▸ Work instructions: Leave every image out, and return the rest of the data word for word.

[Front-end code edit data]
::::::

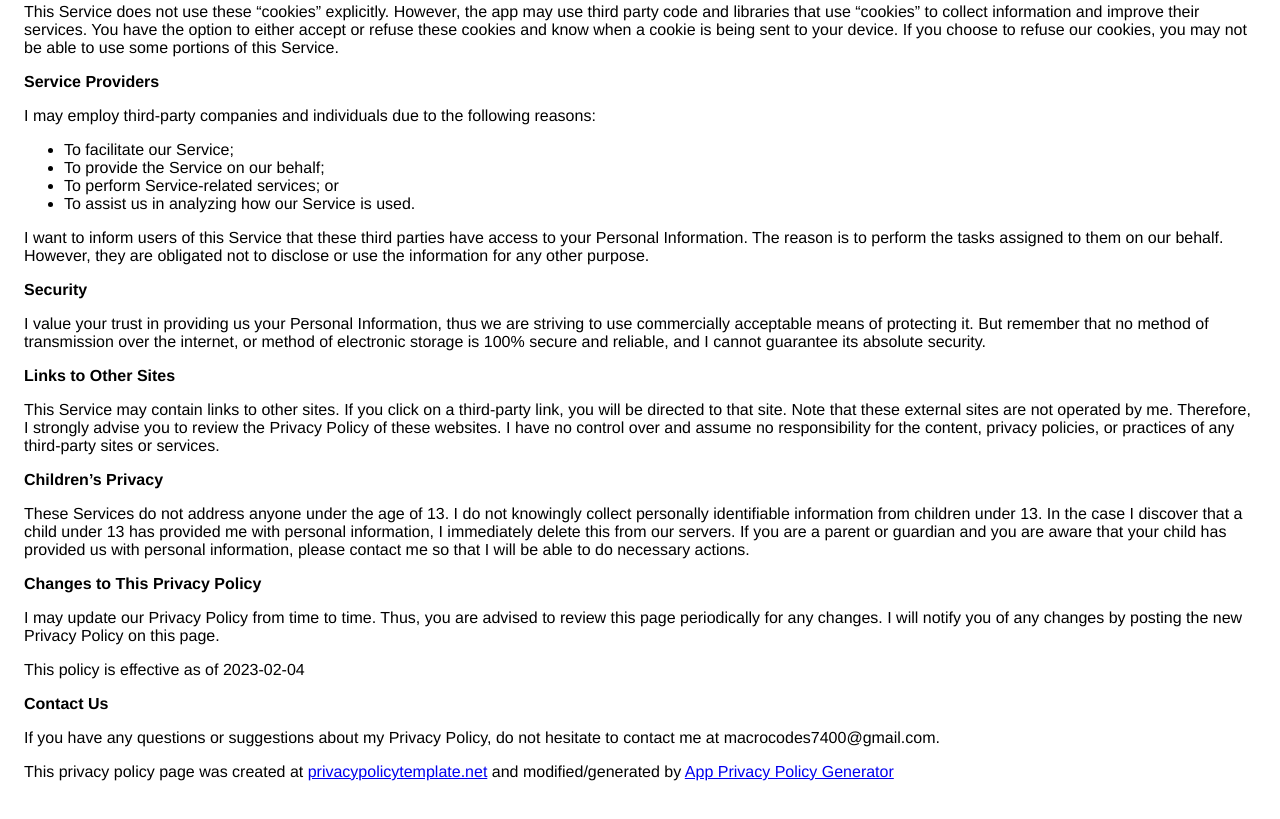
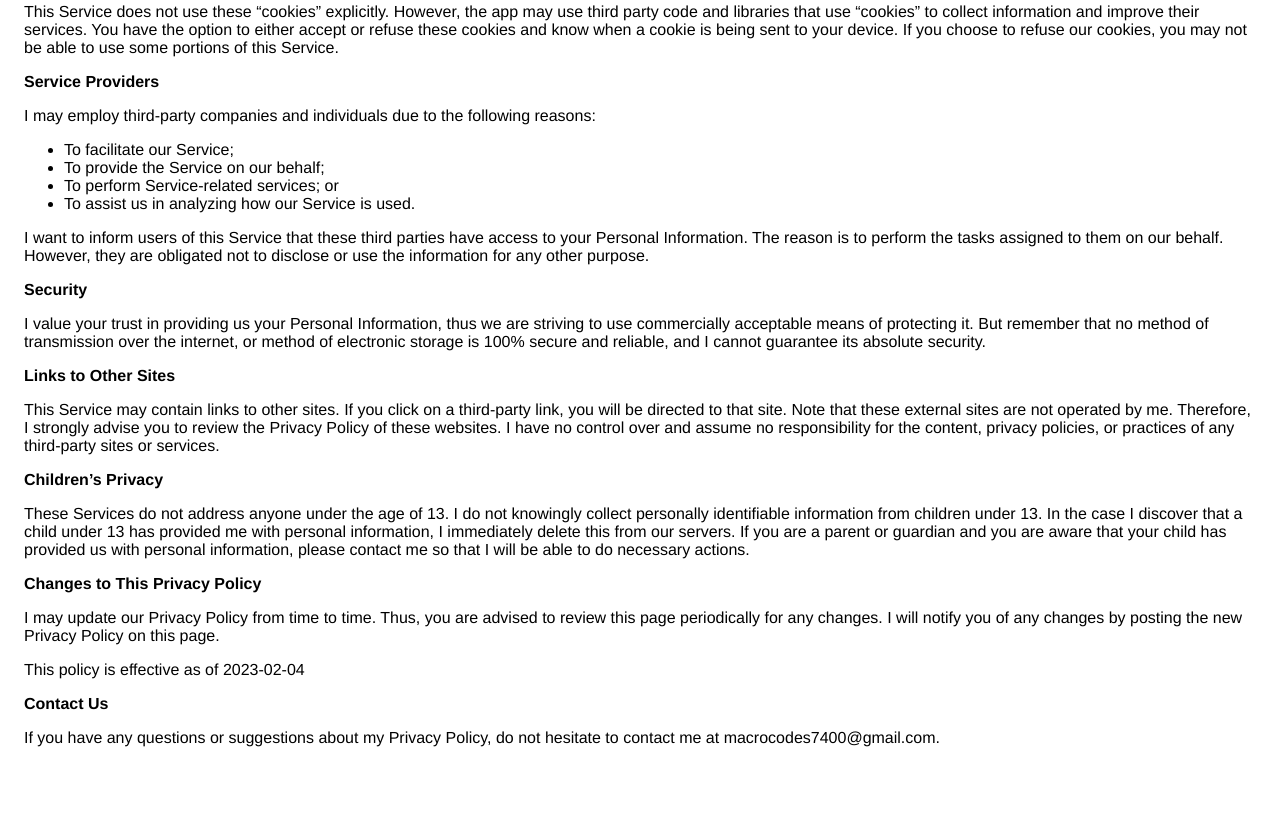
Before and after one commit to rahul7400/Doc-Scanner-License, a plain HTML site: page index.html in a window 1280 px wide. Shown: the part 659-1478 px from the top of the page. After the commit the page ends 1446 px from the top, so only its background shows below. Drawn offline with Linux system fonts and the light colour scheme.

Commit message:
Update index.html

```diff
--- a/index.html
+++ b/index.html
@@ -105,9 +105,6 @@
                   If you have any questions or suggestions about my
                   Privacy Policy, do not hesitate to contact me at macrocodes7400@gmail.com.
                 </p> <p>
-                  This privacy policy page was created at
-                  <a href="https://privacypolicytemplate.net" target="_blank" rel="noopener noreferrer">privacypolicytemplate.net</a>
-                  and modified/generated by
-                  <a href="https://app-privacy-policy-generator.firebaseapp.com/" target="_blank" rel="noopener noreferrer">App Privacy Policy Generator</a></p>
+
     </body>
     </html>
```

::::::

▸ Task result:
Before and after one commit to rahul7400/Doc-Scanner-License, a plain HTML site: page index.html in a window 1280 px wide. Shown: the part 659-1478 px from the top of the page. After the commit the page ends 1446 px from the top, so only its background shows below. Drawn offline with Linux system fonts and the light colour scheme.

Commit message:
Update index.html

```diff
--- a/index.html
+++ b/index.html
@@ -105,9 +105,6 @@
                   If you have any questions or suggestions about my
                   Privacy Policy, do not hesitate to contact me at macrocodes7400@gmail.com.
                 </p> <p>
-                  This privacy policy page was created at
-                  <a href="https://privacypolicytemplate.net" target="_blank" rel="noopener noreferrer">privacypolicytemplate.net</a>
-                  and modified/generated by
-                  <a href="https://app-privacy-policy-generator.firebaseapp.com/" target="_blank" rel="noopener noreferrer">App Privacy Policy Generator</a></p>
+
     </body>
     </html>
```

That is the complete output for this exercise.